··· Provided records

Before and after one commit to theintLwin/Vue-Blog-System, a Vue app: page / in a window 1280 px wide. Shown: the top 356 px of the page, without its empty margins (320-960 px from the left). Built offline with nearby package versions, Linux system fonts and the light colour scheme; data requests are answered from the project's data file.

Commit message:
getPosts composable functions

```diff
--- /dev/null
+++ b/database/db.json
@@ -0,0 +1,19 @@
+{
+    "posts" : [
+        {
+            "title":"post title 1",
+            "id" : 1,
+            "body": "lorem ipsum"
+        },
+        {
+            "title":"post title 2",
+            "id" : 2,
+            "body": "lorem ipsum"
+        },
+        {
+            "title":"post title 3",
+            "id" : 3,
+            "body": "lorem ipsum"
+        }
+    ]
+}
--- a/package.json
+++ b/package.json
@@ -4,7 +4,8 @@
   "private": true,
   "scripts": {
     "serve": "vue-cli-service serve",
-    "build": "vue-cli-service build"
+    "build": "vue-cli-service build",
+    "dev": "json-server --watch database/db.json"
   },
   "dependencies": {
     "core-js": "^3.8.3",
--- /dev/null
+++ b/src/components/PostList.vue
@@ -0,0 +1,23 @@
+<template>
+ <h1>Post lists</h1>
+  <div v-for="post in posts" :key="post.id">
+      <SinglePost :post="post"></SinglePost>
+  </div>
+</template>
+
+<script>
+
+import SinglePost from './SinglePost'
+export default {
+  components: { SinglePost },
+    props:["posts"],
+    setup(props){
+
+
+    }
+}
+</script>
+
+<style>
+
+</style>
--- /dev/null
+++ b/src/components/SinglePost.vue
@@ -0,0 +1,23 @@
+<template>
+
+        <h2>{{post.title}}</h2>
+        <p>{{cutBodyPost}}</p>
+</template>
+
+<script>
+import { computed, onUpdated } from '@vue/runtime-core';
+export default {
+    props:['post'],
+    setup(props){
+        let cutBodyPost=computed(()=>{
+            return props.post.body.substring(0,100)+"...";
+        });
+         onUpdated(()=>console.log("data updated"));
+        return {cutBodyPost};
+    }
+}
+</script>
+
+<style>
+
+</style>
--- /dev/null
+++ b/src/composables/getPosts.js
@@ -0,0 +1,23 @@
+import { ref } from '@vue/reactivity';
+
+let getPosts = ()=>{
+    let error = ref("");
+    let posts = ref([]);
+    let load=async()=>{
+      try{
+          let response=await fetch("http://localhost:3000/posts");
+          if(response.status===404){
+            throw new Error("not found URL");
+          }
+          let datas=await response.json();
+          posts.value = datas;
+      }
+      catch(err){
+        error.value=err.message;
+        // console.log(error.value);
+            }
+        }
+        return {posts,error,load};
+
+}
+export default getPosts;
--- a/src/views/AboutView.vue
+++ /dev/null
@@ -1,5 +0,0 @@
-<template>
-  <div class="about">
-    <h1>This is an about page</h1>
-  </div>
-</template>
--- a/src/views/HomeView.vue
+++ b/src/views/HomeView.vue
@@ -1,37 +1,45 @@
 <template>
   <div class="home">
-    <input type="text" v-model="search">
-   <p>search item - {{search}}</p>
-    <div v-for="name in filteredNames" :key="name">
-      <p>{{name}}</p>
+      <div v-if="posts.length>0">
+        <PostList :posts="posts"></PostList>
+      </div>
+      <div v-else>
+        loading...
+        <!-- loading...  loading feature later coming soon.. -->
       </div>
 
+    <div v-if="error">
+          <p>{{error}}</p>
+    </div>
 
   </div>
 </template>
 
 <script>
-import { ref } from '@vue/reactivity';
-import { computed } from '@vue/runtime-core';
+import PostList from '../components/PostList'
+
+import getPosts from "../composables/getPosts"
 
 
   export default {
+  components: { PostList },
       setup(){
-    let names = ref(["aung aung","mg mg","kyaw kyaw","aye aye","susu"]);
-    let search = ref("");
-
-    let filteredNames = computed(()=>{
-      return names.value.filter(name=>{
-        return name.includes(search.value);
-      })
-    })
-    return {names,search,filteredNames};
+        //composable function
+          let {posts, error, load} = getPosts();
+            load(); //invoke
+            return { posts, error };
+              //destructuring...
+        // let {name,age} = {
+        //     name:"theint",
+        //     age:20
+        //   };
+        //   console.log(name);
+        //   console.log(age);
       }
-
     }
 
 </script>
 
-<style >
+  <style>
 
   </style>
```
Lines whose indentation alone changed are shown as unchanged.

······
··· Provided records

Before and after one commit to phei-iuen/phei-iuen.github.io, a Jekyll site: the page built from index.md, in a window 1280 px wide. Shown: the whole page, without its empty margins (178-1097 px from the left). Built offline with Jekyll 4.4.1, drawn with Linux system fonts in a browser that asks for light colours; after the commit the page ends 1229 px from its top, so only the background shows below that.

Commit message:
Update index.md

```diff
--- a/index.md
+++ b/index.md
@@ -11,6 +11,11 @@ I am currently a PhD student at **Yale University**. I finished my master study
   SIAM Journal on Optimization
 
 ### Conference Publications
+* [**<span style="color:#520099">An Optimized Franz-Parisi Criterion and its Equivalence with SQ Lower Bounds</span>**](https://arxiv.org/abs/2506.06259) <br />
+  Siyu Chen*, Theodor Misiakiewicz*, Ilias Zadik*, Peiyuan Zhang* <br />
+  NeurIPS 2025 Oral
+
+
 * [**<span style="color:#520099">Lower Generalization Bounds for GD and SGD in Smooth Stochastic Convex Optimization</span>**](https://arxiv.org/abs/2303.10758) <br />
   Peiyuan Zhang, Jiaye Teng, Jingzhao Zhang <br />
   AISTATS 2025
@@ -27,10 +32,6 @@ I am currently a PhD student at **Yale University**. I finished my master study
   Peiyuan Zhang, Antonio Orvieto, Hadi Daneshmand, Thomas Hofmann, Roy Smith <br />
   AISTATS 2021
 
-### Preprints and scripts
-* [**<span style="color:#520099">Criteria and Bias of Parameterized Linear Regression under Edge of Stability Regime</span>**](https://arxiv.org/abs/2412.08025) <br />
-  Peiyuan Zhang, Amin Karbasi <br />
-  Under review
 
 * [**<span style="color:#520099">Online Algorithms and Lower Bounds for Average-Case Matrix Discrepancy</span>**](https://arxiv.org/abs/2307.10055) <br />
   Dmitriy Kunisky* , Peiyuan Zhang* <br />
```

······
··· Provided records

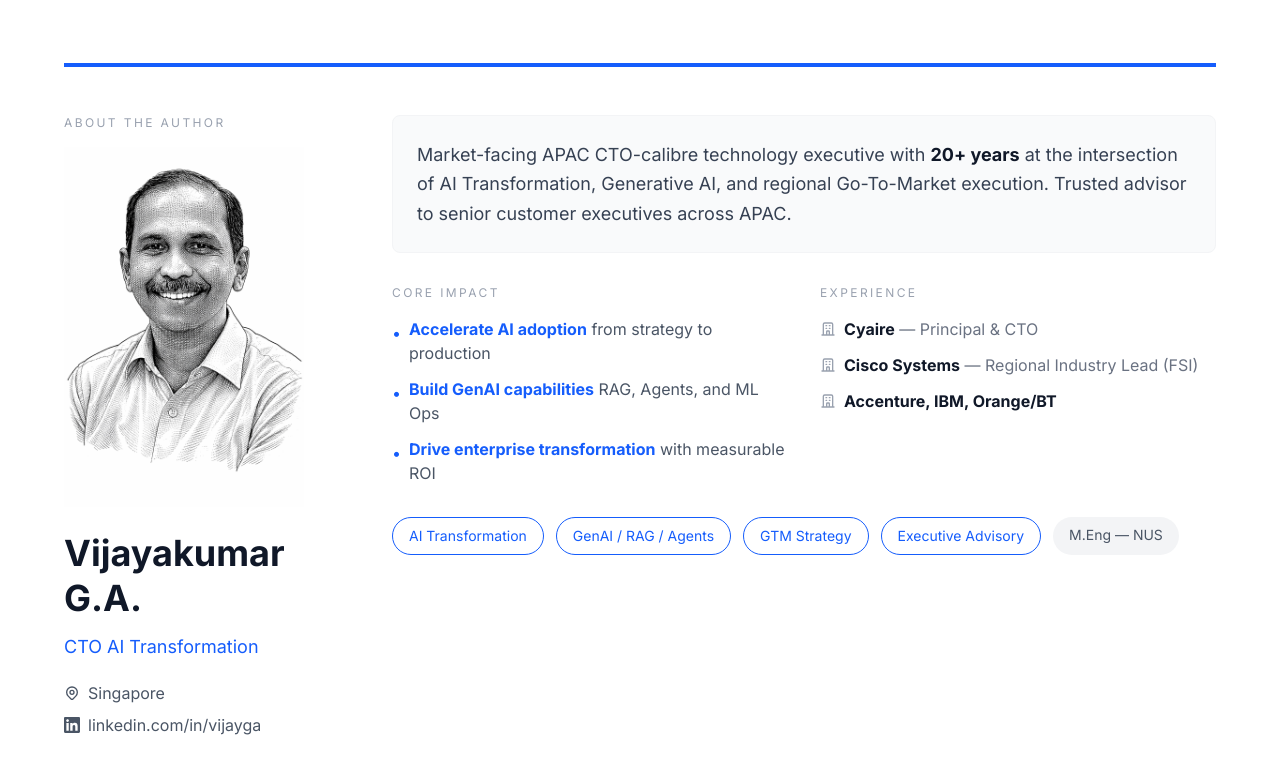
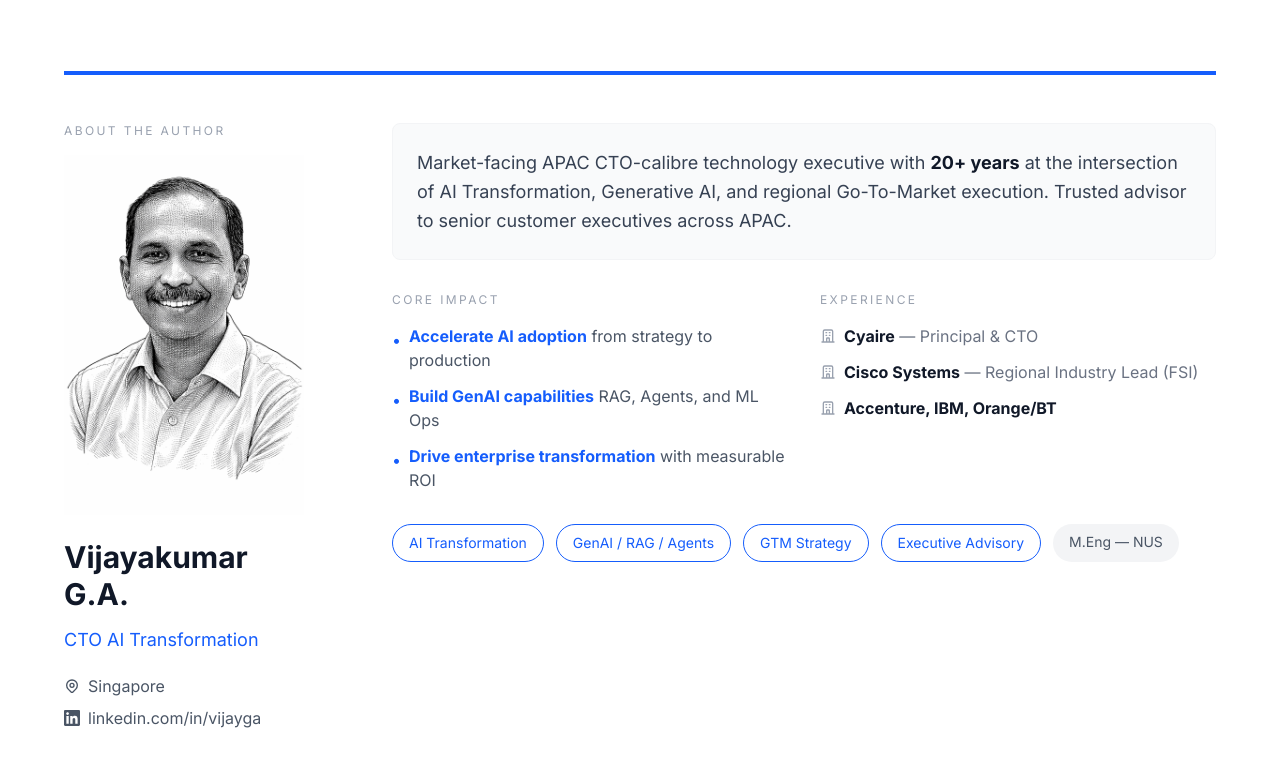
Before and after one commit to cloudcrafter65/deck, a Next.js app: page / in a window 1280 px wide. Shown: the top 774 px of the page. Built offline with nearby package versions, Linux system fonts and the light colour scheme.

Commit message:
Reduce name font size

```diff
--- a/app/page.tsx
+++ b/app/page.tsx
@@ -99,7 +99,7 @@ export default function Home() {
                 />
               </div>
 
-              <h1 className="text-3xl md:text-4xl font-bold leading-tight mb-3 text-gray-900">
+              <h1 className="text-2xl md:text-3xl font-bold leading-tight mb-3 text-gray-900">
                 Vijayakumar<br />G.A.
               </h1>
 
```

······

Work to be completed — Copy out the lines above with "margins" in them.

Response for this exercise —
Before and after one commit to theintLwin/Vue-Blog-System, a Vue app: page / in a window 1280 px wide. Shown: the top 356 px of the page, without its empty margins (320-960 px from the left). Built offline with nearby package versions, Linux system fonts and the light colour scheme; data requests are answered from the project's data file.
Before and after one commit to phei-iuen/phei-iuen.github.io, a Jekyll site: the page built from index.md, in a window 1280 px wide. Shown: the whole page, without its empty margins (178-1097 px from the left). Built offline with Jekyll 4.4.1, drawn with Linux system fonts in a browser that asks for light colours; after the commit the page ends 1229 px from its top, so only the background shows below that.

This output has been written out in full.